____ DATA FOR THIS EXERCISE

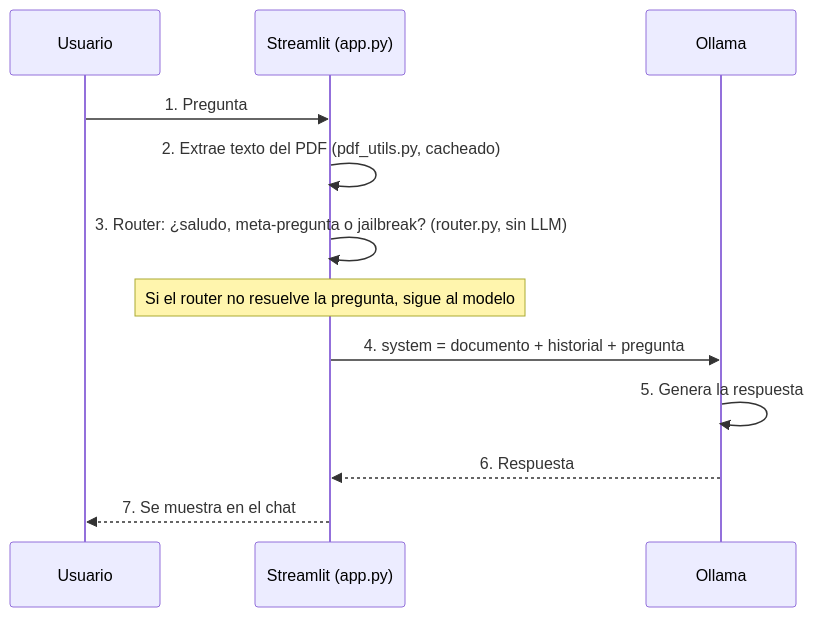
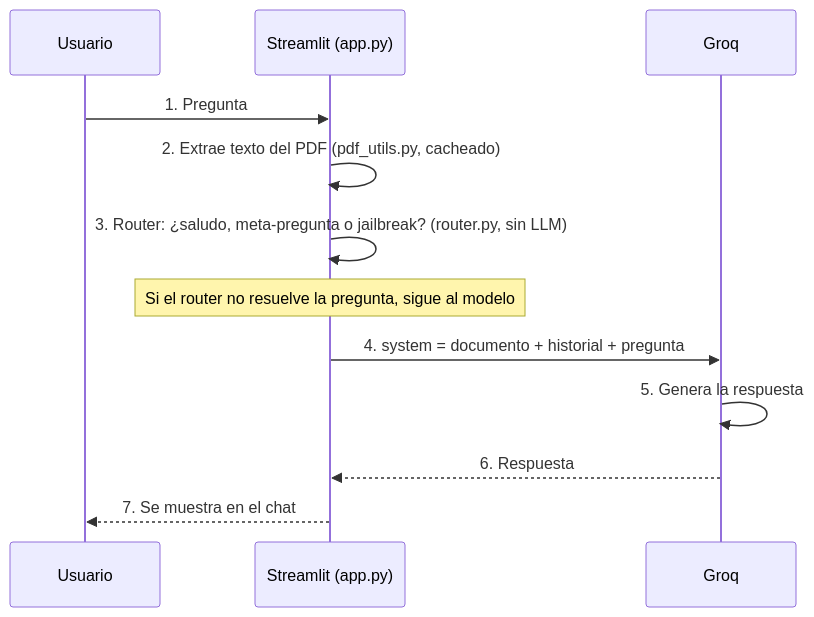
One commit to joaquinalejandroguzman/cotejo changed the diagram in README.md. Above: the diagram before and after it, drawn with Mermaid. The commit also changed other lines of this file and 5 other files, not shown here.

Commit message:
feat: migra de Ollama local a la API de Groq para poder deployar gratis

````diff
--- a/README.md
+++ b/README.md
@@ -19,15 +18,15 @@
 ```mermaid
 sequenceDiagram
     participant U as Usuario
     participant S as Streamlit (app.py)
-    participant O as Ollama
+    participant G as Groq
 
     U->>S: 1. Pregunta
     S->>S: 2. Extrae texto del PDF (pdf_utils.py, cacheado)
     S->>S: 3. Router: ¿saludo, meta-pregunta o jailbreak? (router.py, sin LLM)
     Note over S: Si el router no resuelve la pregunta, sigue al modelo
-    S->>O: 4. system = documento + historial + pregunta
-    O->>O: 5. Genera la respuesta
-    O-->>S: 6. Respuesta
+    S->>G: 4. system = documento + historial + pregunta
+    G->>G: 5. Genera la respuesta
+    G-->>S: 6. Respuesta
     S-->>U: 7. Se muestra en el chat
 ```
````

________

REQUIREMENT » Look through the entries above. Copy out every line holding the word "README".

REPLY TO THE TASK »
One commit to joaquinalejandroguzman/cotejo changed the diagram in README.md. Above: the diagram before and after it, drawn with Mermaid. The commit also changed other lines of this file and 5 other files, not shown here.
--- a/README.md
+++ b/README.md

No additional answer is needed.